I’ve remarked often on the pandemic’s uncanny way of exposing our inner selves and amplifying what already was there. Personally, it reminds me of the places suffering from drought, where the reservoir levels drop and expose what was flooded so long ago.
This all started when I set down to think for the first time what it meant that my father was a fervent supporter of George Wallace. Subsequently, as much as I’d love to put all this back into the box and padlock the lid, various occurrences keep triggering memories of my earlier years. Last week a very big example of this occurred when one of my closest friends in high school died.
I’m still not able to comment intelligently about his passing, apart from acknowledging considerable grief and anguish. This reaction may make more sense if you know that we didn’t have a conversation in the 40 years since; it was an estrangement at his behest, and I’ve no better idea today as to why it happened than I did at the time. Of all the male friends I’ve ever had, Mike quite might well be the only one I flat idolized. He was my hero, and he could do no wrong in high school. Now, even at the age of 60, I feel the same way in spite of it all that came between us — whatever it was.

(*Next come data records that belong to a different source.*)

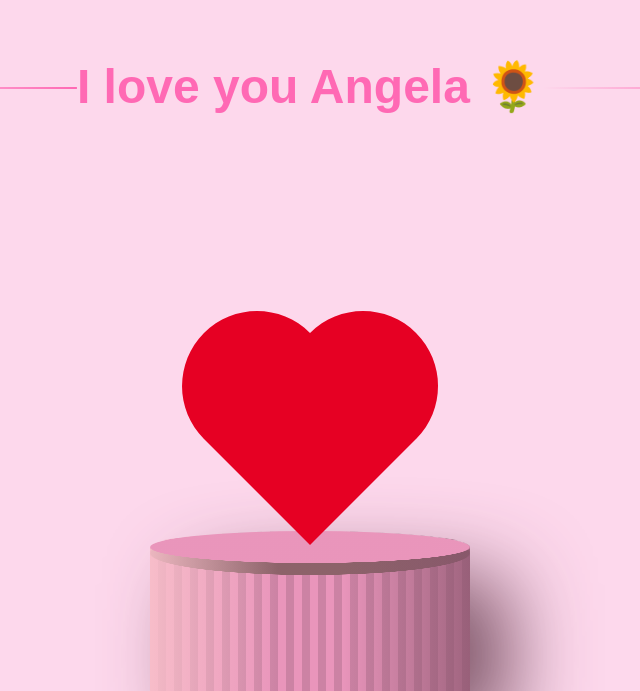
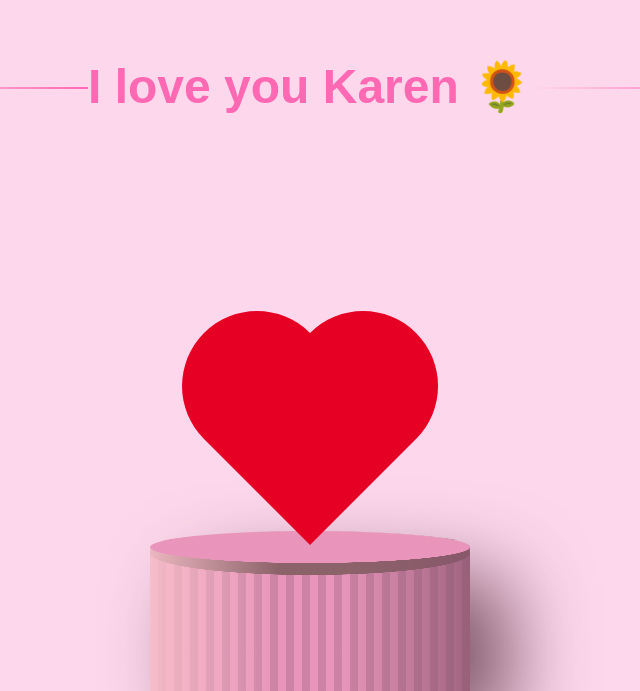
Before and after one commit to AlexxAdrian/Heart-Love, a plain HTML site: page index.html in a window 1280 px wide. Shown: the part 109-800 px from the top of the page, without its empty margins (330-970 px from the left). Drawn offline with Linux system fonts and the light colour scheme.

Commit message:
karenindex.html

```diff
--- a/index.html
+++ b/index.html
@@ -6,17 +6,9 @@
   <link rel="stylesheet" href="./style.css">
 </head>
 <body>
-<h1>I love you Angela 🌻</h1>
+<h1>I love you Karen 🌻</h1>
 <div class="display">
   <svg viewBox="0 0 100 92">
     <path d="M8.57864 8.57864C20.0168 -2.85955 38.5618 -2.85955 50 8.57864C61.4382 -2.85955 79.9832 -2.85955 91.4214 8.57864C102.86 20.0168 102.86 38.5618 91.4214 50C91.4162 50.0052 91.411 50.0104 91.4058 50.0156L50 91.4213L8.59924 50.0206C8.59237 50.0137 8.58551 50.0069 8.57864 50C-2.85955 38.5618 -2.85955 20.0168 8.57864 8.57864Z" fill="currentcolor"/>
   </svg>
 </div>
-<!-- Sigueme en Tiktok e Instagram
-
-  Tk: https://www.tiktok.com/@alexx.dev?is_from_webapp=1&sender_device=pc
-  Ig: https://www.instagram.com/alexx_deev?utm_source=ig_web_button_share_sheet&igsh=ZDNlZDc0MzIxNw==
-
--->
-</body>
-</html>
```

I’ll never know what happened, and it’s a tad overwhelming, as well as a miasma compounded on a daily basis by all the rest of the bat-shit-craziness gripping the rest of you populating this failed nation.
Clearly it’s time to dispense with the narrative, 1960-1978. Perhaps I’m missing something important by closing the account, but at the same time there’s enough chaos to manage without those ghosts tormenting me.